- Sebastian Smee's Blog
Surveying the art scene in Boston and beyond
A veteran of the Boston art scene, Boghosian is a maker of immaculate and incomparably poetic collages and sculptural assemblages. He lives in Hanover, N.H., where he allegedly has three studios filled with discarded stuff waiting to find a second life in art, and teaches at Dartmouth College.
I saw a show of his work at the St Botolph Club in Boston earlier in the year, and heard fellow artist Steven Trefonides speak about Boghosian with the respect, warmth, and wit that are obviously at the heart of their friendship.
Boghosian's work I love for its elegance. He has been criticized for this elegance in the past by some who believe collage should be all about disarray and dissonance. For Boghosian, however, whose recent collages kick off the season at Victoria Munroe Fine Art on Newbury Street (through October 29), it is much more about rhymes, echoes, and exquisite composition.
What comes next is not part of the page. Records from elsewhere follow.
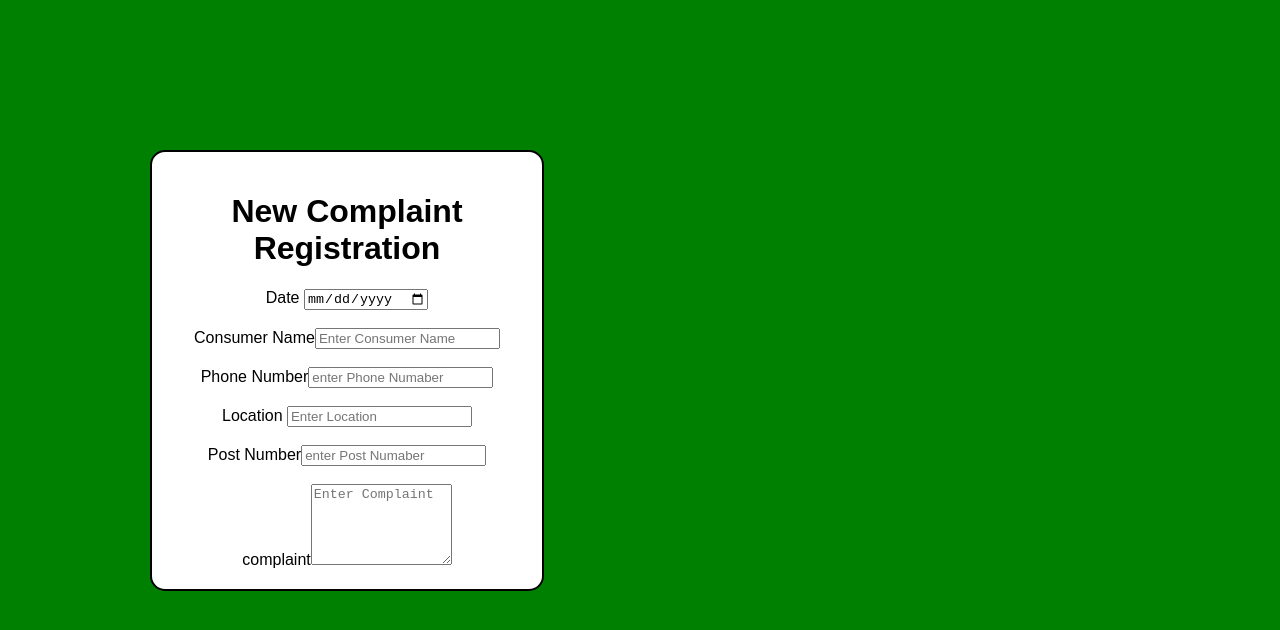
Repository: Jobinte/KSEB-PROJECT
Page: KSEB-complaint-management/WebContent/complaintRegistration.html
An editor plug-in stored every save of this project. The page is shown before and after the next save, followed by the edit.
The browser window is 1280 px wide. The pictures show the whole page.

Above is the page before, as saved 2023-11-22 07:48:19.

After the next save:
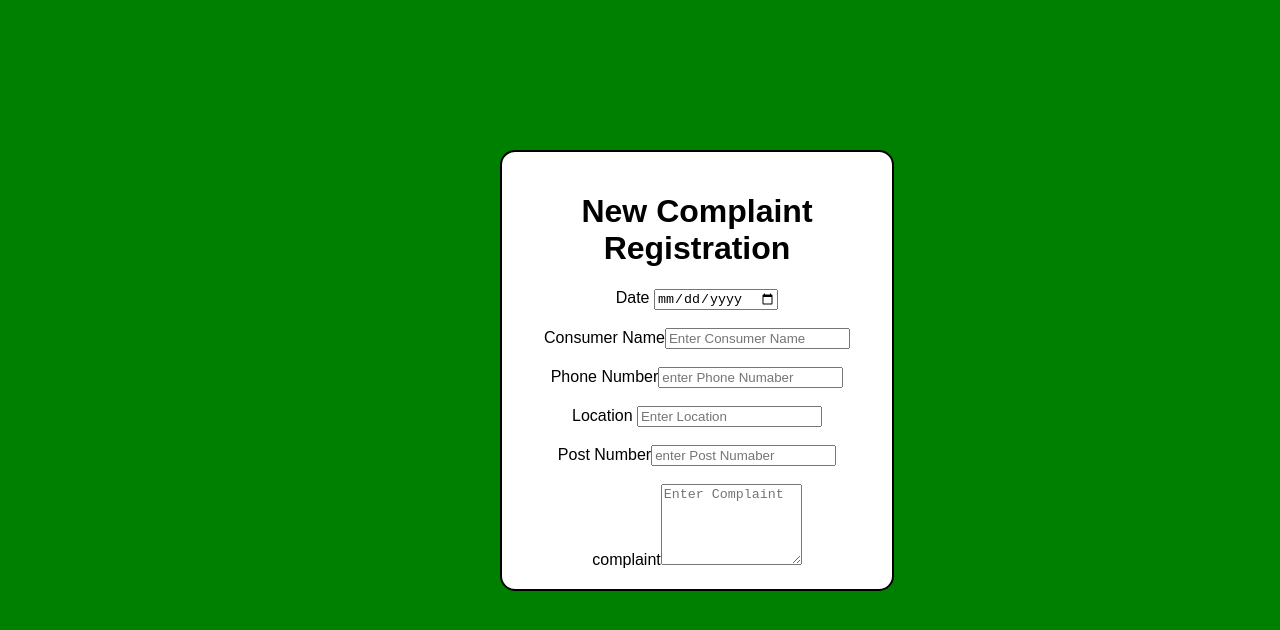
Saved 11 s later.
--- a/KSEB-complaint-management/WebContent/css/complaitReg.css
+++ b/KSEB-complaint-management/WebContent/css/complaitReg.css
@@ -16,7 +16,7 @@ body{
 
 	padding:20px;
 	margin-top:150px;
-	margin-left:150px;
+	margin-left:500px;
 	border-radius:15px;
 	 border : 2px solid;
 
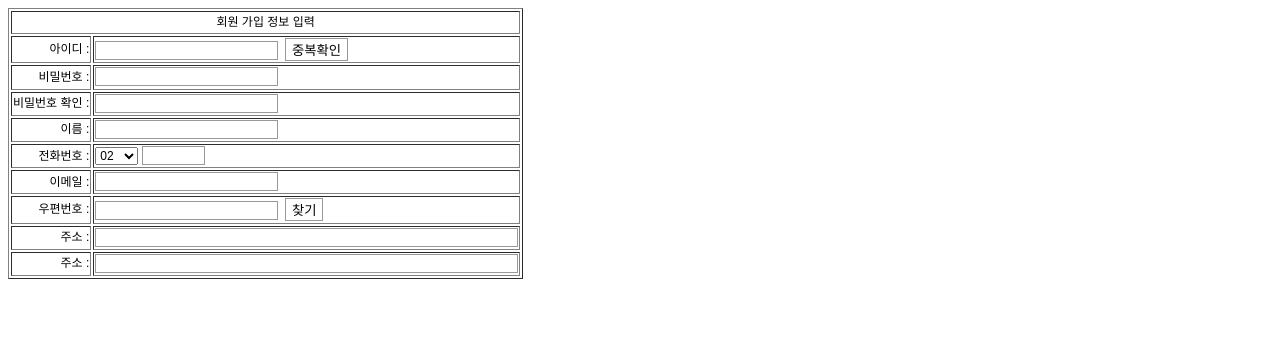
Repository: sgnq008-tech/JSP
Page: http://localhost/WebProject/memberone/regForm.jsp
The author's editor kept a copy of each file at every save. The page is drawn from the files as they stood at one save, then again after the next save.
The browser window is 1280 px wide. The pictures show the whole page.
The page is served by Tomcat 9. Other server files are loaded and not shown.

Above is the page before, as saved 2026-09-14 07:46:56.
Console error (its wording comes from the project's code and is left out).

### jsp_workspace/WebProject/src/main/webapp/memberone/regForm.jsp
<%@ page language="java" contentType="text/html; charset=UTF-8"
    pageEncoding="UTF-8"%>
<!DOCTYPE html>
<html>
<head>
<meta charset="UTF-8">
<title>회원가입</title>
<link href="style.css" rel="stylesheet" type="text/css">
</head>
<body>
<form action="regProc.jsp" name="regForm" method="post">
<table border="1">
       <tr>
           <td colspan="2" align="center">회원 가입 정보 입력</td>
      </tr>

      <tr>
           <td align="right"> 아이디 : </td>
            <td>
               <input type="text" name="id">&nbsp;
               <input type="button" value="중복확인" onclick="#">
            </td>
       </tr>

       <tr>
           <td align="right"> 비밀번호 : </td>
            <td>
               <input type="password" name="pass">
            </td>
       </tr>

        <tr>
           <td align="right"> 비밀번호 확인 : </td>
            <td>
               <input type="password" name="repass">
            </td>
       </tr>

        <tr>
           <td align="right"> 이름 : </td>
            <td>
               <input type="type" name="name">
            </td>
       </tr>

        <tr>
           <td align="right"> 전화번호 : </td>
            <td>
               <select name="phone1">
                               <option value="02">02</option>
                               <option value="031">031</option>
                               <option value="010">010</option>
               </select>
               <input type="text" name="phone02" size="5">
            </td>
       </tr>


      <tr>
           <td align="right"> 이메일 : </td>
            <td>
               <input type="text" name="email">
            </td>
       </tr>


      <tr>
           <td align="right"> 우편번호 : </td>
            <td>
               <input type="text" name="zipcode">&nbsp;
               <input type="button" value="찾기" onclick="#">
            </td>
       </tr>

       <tr>
           <td align="right"> 주소 : </td>
            <td>
               <input type="text" name="address1" size="50">
            </td>
       </tr>

       <tr>
           <td align="right"> 주소 : </td>
            <td>
               <input type="text" name="address2" size="50">
            </td>
       </tr>



</table>

</form>
</body>
</html>

### jsp_workspace/WebProject/src/main/webapp/memberone/style.css
@charset "UTF-8";
body {
	font-size: 9pt;
	color: black;
	line-height: 160%;
	font-family: sans-serif;
}

td {
	font-size: 9pt;
	color: black;
	line-height: 160%;
	font-family: sans-serif;
}

select {
	font-size: 9pt;
	color: black;
	line-height: 160%;
	font-family: sans-serif;
}

div {
	font-size: 9pt;
	color: black;
	line-height: 160%;
	font-family: sans-serif;
}

form {
	font-size: 9pt;
	color: black;
	line-height: 160%;
	font-family: sans-serif;
}

textarea {
	border-right: 1px solid #999999;
	border-top: 1px solid #999999;
	border-left: 1px solid #999999;
	border-bottom: 1px solid #999999;
	font-family: sans-serif;
	background-color: white;
}

input {
	border-right: 1px solid #999999;
	border-top: 1px solid #999999;
	border-left: 1px solid #999999;
	border-bottom: 1px solid #999999;
	font-family: sans-serif;
	background-color: white;
}

a:link{ text-decoration: none; color: #696969;}
a:hover{ text-decoration: yes; color: #66CCFF;}
a:visited{ text-decoration: none; color: #330066;}

After the next save:
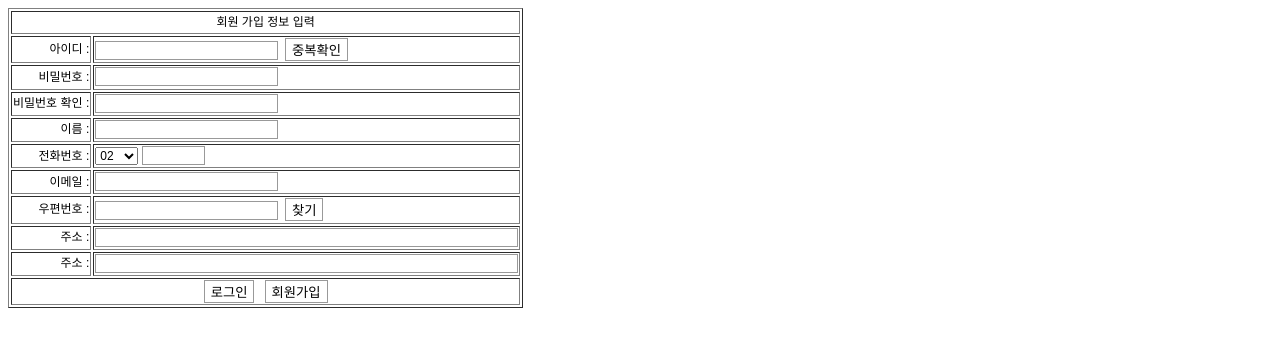
Saved 47 s later.
--- a/jsp_workspace/WebProject/src/main/webapp/memberone/regForm.jsp
+++ b/jsp_workspace/WebProject/src/main/webapp/memberone/regForm.jsp
@@ -86,6 +86,14 @@
             </td>
        </tr>
 
+       <tr>
+           <td colspan="2" align="center">
+                  <input type="submit" value="로그인">&nbsp;&nbsp;
+                  <input type="button" value="회원가입"
+                  onclick="javascript:window.location='regForm.jsp' ">
+           </td>
+         </tr>
+
 
 
 </table>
He has collage's equivalent of perfect pitch - and yet most of his best works also contain that pinch of poison that seems to lurk beneath all great art.
This recent work is inspired by Boghosian's rediscovery of a copy of Audubon's "Birds of America." Two particular images in the book - of the Common American Swan and the Trumpeter Swan - set his imagination going, and the resulting works riff on everything from fairy tales and Greek Myths to Proust (see "A Swan for Marcel," below) They confect sheer delight.
They're different to the collages of other masters of the medium (in these parts alone, there's plenty of competition: I rate the older John O'Reilly and the younger Selena Kimball in particular). They're openly sentimental - if we can think of the word not as the common pejorative it has in art become but as meaning "full of sentiment."
And they really are ... just so.